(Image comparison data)
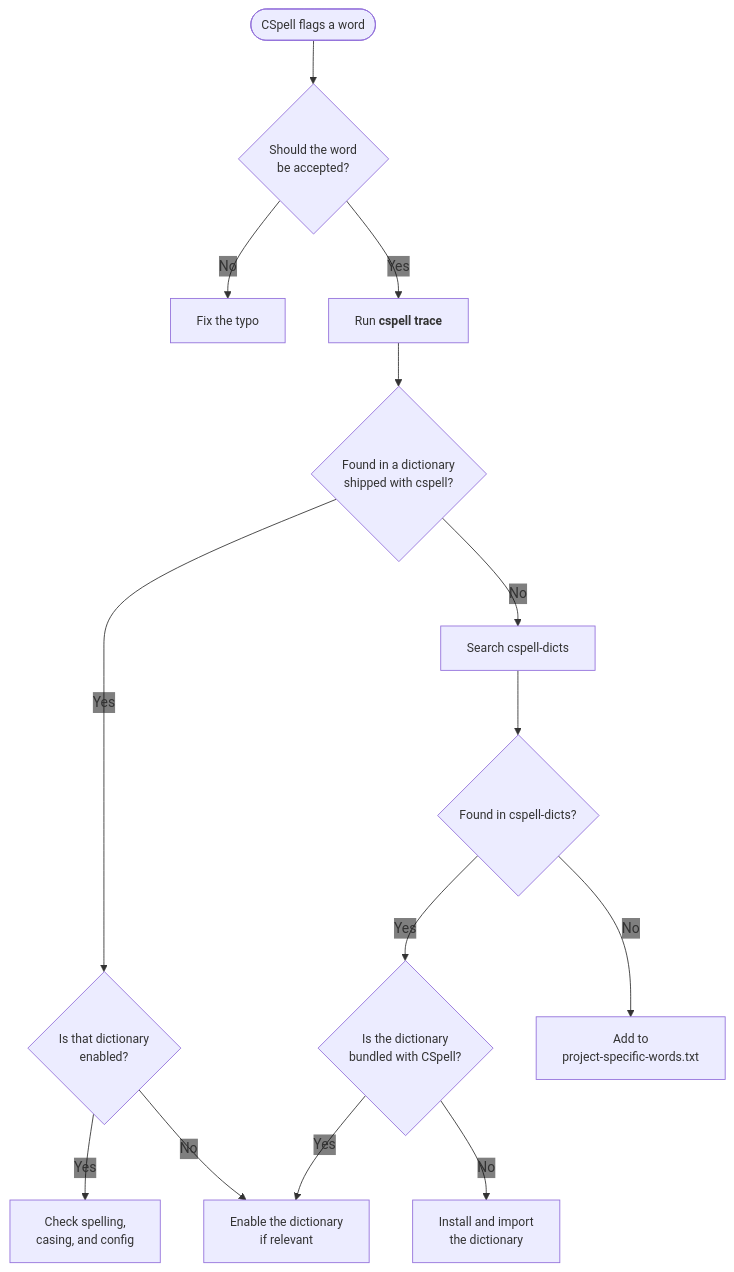
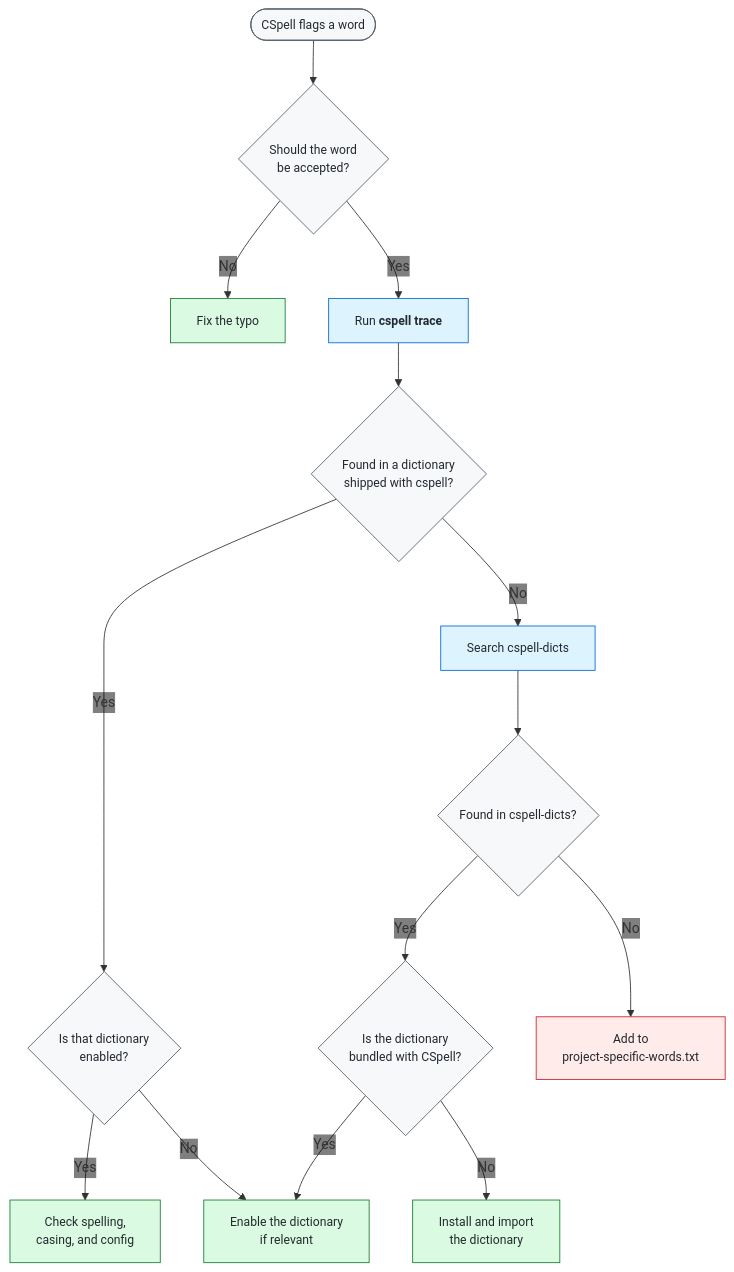
One commit to ScilifelabDataCentre/data-centre-template changed the diagram in .config/cspell/README.md. Above: the diagram before and after it, drawn with Mermaid.

Commit message:
added colors

````diff
--- a/.config/cspell/README.md
+++ b/.config/cspell/README.md
@@ -75,30 +75,37 @@
 ```mermaid
 ---
 config:
   themeVariables:
     edgeLabelBackground: transparent
 ---
 flowchart TD
     A([CSpell flags a word]) --> B{Should the word<br/>be accepted?}
 
     B -->|No| C[Fix the typo]
     B -->|Yes| D["`Run **cspell trace**`"]
 
     D --> E{"`Found in a dictionary<br/>shipped with cspell?`"}
 
     E -->|Yes| F{"`Is that dictionary<br/>enabled?`"}
     F -->|Yes| G[Check spelling,<br/>casing, and config]
     F -->|No| H[Enable the dictionary<br/>if relevant]
 
     E -->|No| I[Search cspell-dicts]
     I --> J{"`Found in cspell-dicts?`"}
 
     J -->|Yes| K{"`Is the dictionary<br/>bundled with CSpell?`"}
     K -->|Yes| H
     K -->|No| L[Install and import<br/>the dictionary]
 
     J -->|No| M[Add to<br/>project-specific-words.txt]
 
-    classDef compact font-size:14px;
-    class A,B,C,D,E,F,G,H,I,J,K,L,M compact;
+    classDef neutral fill:#f6f8fa,stroke:#57606a,color:#24292f,font-size:14px;
+    classDef action fill:#ddf4ff,stroke:#0969da,color:#24292f,font-size:14px;
+    classDef preferred fill:#dafbe1,stroke:#1a7f37,color:#24292f,font-size:14px;
+    classDef fallback fill:#ffebe9,stroke:#cf222e,color:#24292f,font-size:14px;
+
+    class A,B,E,F,J,K neutral; 
+    class D,I action;
+    class C,G,H,L preferred;
+    class M fallback;
 ```
````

Task to carry out
State how many lines of the entries above include the string "dicts". The reply is that number alone.

Solution for this exercise
2